[User interface change data]
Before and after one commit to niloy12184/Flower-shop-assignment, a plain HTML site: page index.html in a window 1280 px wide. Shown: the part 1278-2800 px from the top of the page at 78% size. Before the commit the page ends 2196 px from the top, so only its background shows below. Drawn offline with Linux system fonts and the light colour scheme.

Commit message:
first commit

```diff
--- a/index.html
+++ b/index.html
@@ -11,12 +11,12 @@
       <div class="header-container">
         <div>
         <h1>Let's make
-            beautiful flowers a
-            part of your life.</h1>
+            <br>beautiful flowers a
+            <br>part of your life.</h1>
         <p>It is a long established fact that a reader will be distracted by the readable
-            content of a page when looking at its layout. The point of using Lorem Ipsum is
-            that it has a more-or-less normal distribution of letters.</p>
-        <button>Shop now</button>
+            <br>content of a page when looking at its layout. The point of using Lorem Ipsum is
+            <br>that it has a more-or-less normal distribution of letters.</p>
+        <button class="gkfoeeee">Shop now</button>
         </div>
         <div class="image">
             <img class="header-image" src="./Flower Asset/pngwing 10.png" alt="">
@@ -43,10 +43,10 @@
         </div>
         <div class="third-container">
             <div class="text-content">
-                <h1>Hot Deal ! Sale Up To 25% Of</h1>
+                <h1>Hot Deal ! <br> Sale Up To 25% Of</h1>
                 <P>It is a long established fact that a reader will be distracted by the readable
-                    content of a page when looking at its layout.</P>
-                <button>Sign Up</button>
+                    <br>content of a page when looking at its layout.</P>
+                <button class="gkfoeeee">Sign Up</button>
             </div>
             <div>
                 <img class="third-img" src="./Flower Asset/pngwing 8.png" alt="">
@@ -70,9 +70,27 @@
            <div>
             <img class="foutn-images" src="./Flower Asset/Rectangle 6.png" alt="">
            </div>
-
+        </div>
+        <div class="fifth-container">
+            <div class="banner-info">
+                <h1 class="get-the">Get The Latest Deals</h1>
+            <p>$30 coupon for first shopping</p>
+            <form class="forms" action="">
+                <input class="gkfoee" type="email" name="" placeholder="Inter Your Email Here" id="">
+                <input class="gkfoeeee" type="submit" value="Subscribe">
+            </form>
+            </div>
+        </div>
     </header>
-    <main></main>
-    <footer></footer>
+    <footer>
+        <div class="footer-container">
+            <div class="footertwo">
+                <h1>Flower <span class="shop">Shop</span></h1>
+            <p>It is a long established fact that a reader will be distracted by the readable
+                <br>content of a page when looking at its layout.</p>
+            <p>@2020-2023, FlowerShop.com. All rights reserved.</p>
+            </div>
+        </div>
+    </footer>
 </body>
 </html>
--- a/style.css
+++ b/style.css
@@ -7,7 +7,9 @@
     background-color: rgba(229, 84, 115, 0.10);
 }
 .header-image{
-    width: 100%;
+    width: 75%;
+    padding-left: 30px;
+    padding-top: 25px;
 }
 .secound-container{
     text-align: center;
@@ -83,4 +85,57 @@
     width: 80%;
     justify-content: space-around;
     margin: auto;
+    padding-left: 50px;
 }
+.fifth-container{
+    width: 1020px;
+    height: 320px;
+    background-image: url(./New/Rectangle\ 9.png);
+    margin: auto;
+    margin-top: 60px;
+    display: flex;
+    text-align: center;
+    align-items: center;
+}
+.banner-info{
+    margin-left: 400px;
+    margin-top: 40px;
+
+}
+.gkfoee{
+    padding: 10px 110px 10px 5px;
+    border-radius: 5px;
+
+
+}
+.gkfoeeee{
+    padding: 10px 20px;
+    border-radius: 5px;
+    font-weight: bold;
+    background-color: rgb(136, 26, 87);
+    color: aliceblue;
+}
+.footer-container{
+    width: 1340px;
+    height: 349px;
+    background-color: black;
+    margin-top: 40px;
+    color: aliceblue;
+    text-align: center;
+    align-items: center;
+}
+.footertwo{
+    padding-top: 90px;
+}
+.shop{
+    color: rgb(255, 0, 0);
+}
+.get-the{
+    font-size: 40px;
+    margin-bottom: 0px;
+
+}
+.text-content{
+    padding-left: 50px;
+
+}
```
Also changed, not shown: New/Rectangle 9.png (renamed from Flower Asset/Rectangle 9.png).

* Goal of the exercise *
Line by line, reproduce the records above exactly.

* Solved problem *
Before and after one commit to niloy12184/Flower-shop-assignment, a plain HTML site: page index.html in a window 1280 px wide. Shown: the part 1278-2800 px from the top of the page at 78% size. Before the commit the page ends 2196 px from the top, so only its background shows below. Drawn offline with Linux system fonts and the light colour scheme.

Commit message:
first commit

```diff
--- a/index.html
+++ b/index.html
@@ -11,12 +11,12 @@
       <div class="header-container">
         <div>
         <h1>Let's make
-            beautiful flowers a
-            part of your life.</h1>
+            <br>beautiful flowers a
+            <br>part of your life.</h1>
         <p>It is a long established fact that a reader will be distracted by the readable
-            content of a page when looking at its layout. The point of using Lorem Ipsum is
-            that it has a more-or-less normal distribution of letters.</p>
-        <button>Shop now</button>
+            <br>content of a page when looking at its layout. The point of using Lorem Ipsum is
+            <br>that it has a more-or-less normal distribution of letters.</p>
+        <button class="gkfoeeee">Shop now</button>
         </div>
         <div class="image">
             <img class="header-image" src="./Flower Asset/pngwing 10.png" alt="">
@@ -43,10 +43,10 @@
         </div>
         <div class="third-container">
             <div class="text-content">
-                <h1>Hot Deal ! Sale Up To 25% Of</h1>
+                <h1>Hot Deal ! <br> Sale Up To 25% Of</h1>
                 <P>It is a long established fact that a reader will be distracted by the readable
-                    content of a page when looking at its layout.</P>
-                <button>Sign Up</button>
+                    <br>content of a page when looking at its layout.</P>
+                <button class="gkfoeeee">Sign Up</button>
             </div>
             <div>
                 <img class="third-img" src="./Flower Asset/pngwing 8.png" alt="">
@@ -70,9 +70,27 @@
            <div>
             <img class="foutn-images" src="./Flower Asset/Rectangle 6.png" alt="">
            </div>
-
+        </div>
+        <div class="fifth-container">
+            <div class="banner-info">
+                <h1 class="get-the">Get The Latest Deals</h1>
+            <p>$30 coupon for first shopping</p>
+            <form class="forms" action="">
+                <input class="gkfoee" type="email" name="" placeholder="Inter Your Email Here" id="">
+                <input class="gkfoeeee" type="submit" value="Subscribe">
+            </form>
+            </div>
+        </div>
     </header>
-    <main></main>
-    <footer></footer>
+    <footer>
+        <div class="footer-container">
+            <div class="footertwo">
+                <h1>Flower <span class="shop">Shop</span></h1>
+            <p>It is a long established fact that a reader will be distracted by the readable
+                <br>content of a page when looking at its layout.</p>
+            <p>@2020-2023, FlowerShop.com. All rights reserved.</p>
+            </div>
+        </div>
+    </footer>
 </body>
 </html>
--- a/style.css
+++ b/style.css
@@ -7,7 +7,9 @@
     background-color: rgba(229, 84, 115, 0.10);
 }
 .header-image{
-    width: 100%;
+    width: 75%;
+    padding-left: 30px;
+    padding-top: 25px;
 }
 .secound-container{
     text-align: center;
@@ -83,4 +85,57 @@
     width: 80%;
     justify-content: space-around;
     margin: auto;
+    padding-left: 50px;
 }
+.fifth-container{
+    width: 1020px;
+    height: 320px;
+    background-image: url(./New/Rectangle\ 9.png);
+    margin: auto;
+    margin-top: 60px;
+    display: flex;
+    text-align: center;
+    align-items: center;
+}
+.banner-info{
+    margin-left: 400px;
+    margin-top: 40px;
+
+}
+.gkfoee{
+    padding: 10px 110px 10px 5px;
+    border-radius: 5px;
+
+
+}
+.gkfoeeee{
+    padding: 10px 20px;
+    border-radius: 5px;
+    font-weight: bold;
+    background-color: rgb(136, 26, 87);
+    color: aliceblue;
+}
+.footer-container{
+    width: 1340px;
+    height: 349px;
+    background-color: black;
+    margin-top: 40px;
+    color: aliceblue;
+    text-align: center;
+    align-items: center;
+}
+.footertwo{
+    padding-top: 90px;
+}
+.shop{
+    color: rgb(255, 0, 0);
+}
+.get-the{
+    font-size: 40px;
+    margin-bottom: 0px;
+
+}
+.text-content{
+    padding-left: 50px;
+
+}
```
Also changed, not shown: New/Rectangle 9.png (renamed from Flower Asset/Rectangle 9.png).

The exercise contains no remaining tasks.